▶ [Work order] What appears in the data must be reproduced exactly.

▶ [Dataset records]

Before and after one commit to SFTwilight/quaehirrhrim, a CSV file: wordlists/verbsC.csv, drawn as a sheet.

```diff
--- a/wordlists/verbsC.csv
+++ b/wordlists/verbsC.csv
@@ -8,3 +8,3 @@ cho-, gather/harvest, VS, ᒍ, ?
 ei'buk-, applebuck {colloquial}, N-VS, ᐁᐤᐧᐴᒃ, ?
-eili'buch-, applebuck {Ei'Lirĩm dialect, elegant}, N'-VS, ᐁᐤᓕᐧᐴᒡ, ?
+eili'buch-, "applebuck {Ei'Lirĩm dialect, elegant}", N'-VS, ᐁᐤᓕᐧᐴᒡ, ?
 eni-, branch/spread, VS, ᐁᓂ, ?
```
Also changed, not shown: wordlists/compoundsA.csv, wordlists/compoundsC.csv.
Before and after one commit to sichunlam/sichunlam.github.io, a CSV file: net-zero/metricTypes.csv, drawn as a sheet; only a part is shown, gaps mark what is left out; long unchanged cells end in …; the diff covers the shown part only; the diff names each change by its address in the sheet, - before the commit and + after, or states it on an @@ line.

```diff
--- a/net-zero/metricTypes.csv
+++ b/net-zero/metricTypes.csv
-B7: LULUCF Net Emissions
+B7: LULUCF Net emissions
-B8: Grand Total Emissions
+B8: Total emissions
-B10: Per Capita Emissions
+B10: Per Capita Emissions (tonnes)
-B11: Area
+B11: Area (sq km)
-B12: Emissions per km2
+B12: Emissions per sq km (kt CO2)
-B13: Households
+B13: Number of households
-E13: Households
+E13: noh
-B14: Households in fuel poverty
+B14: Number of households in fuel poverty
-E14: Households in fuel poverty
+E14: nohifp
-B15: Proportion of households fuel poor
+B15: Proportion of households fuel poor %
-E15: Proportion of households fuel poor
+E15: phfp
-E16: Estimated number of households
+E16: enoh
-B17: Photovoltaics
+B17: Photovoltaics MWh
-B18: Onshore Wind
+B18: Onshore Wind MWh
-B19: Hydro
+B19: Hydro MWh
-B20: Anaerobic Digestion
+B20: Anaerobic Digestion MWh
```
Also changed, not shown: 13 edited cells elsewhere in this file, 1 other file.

▶ [Task output]
Before and after one commit to SFTwilight/quaehirrhrim, a CSV file: wordlists/verbsC.csv, drawn as a sheet.

```diff
--- a/wordlists/verbsC.csv
+++ b/wordlists/verbsC.csv
@@ -8,3 +8,3 @@ cho-, gather/harvest, VS, ᒍ, ?
 ei'buk-, applebuck {colloquial}, N-VS, ᐁᐤᐧᐴᒃ, ?
-eili'buch-, applebuck {Ei'Lirĩm dialect, elegant}, N'-VS, ᐁᐤᓕᐧᐴᒡ, ?
+eili'buch-, "applebuck {Ei'Lirĩm dialect, elegant}", N'-VS, ᐁᐤᓕᐧᐴᒡ, ?
 eni-, branch/spread, VS, ᐁᓂ, ?
```
Also changed, not shown: wordlists/compoundsA.csv, wordlists/compoundsC.csv.
Before and after one commit to sichunlam/sichunlam.github.io, a CSV file: net-zero/metricTypes.csv, drawn as a sheet; only a part is shown, gaps mark what is left out; long unchanged cells end in …; the diff covers the shown part only; the diff names each change by its address in the sheet, - before the commit and + after, or states it on an @@ line.

```diff
--- a/net-zero/metricTypes.csv
+++ b/net-zero/metricTypes.csv
-B7: LULUCF Net Emissions
+B7: LULUCF Net emissions
-B8: Grand Total Emissions
+B8: Total emissions
-B10: Per Capita Emissions
+B10: Per Capita Emissions (tonnes)
-B11: Area
+B11: Area (sq km)
-B12: Emissions per km2
+B12: Emissions per sq km (kt CO2)
-B13: Households
+B13: Number of households
-E13: Households
+E13: noh
-B14: Households in fuel poverty
+B14: Number of households in fuel poverty
-E14: Households in fuel poverty
+E14: nohifp
-B15: Proportion of households fuel poor
+B15: Proportion of households fuel poor %
-E15: Proportion of households fuel poor
+E15: phfp
-E16: Estimated number of households
+E16: enoh
-B17: Photovoltaics
+B17: Photovoltaics MWh
-B18: Onshore Wind
+B18: Onshore Wind MWh
-B19: Hydro
+B19: Hydro MWh
-B20: Anaerobic Digestion
+B20: Anaerobic Digestion MWh
```
Also changed, not shown: 13 edited cells elsewhere in this file, 1 other file.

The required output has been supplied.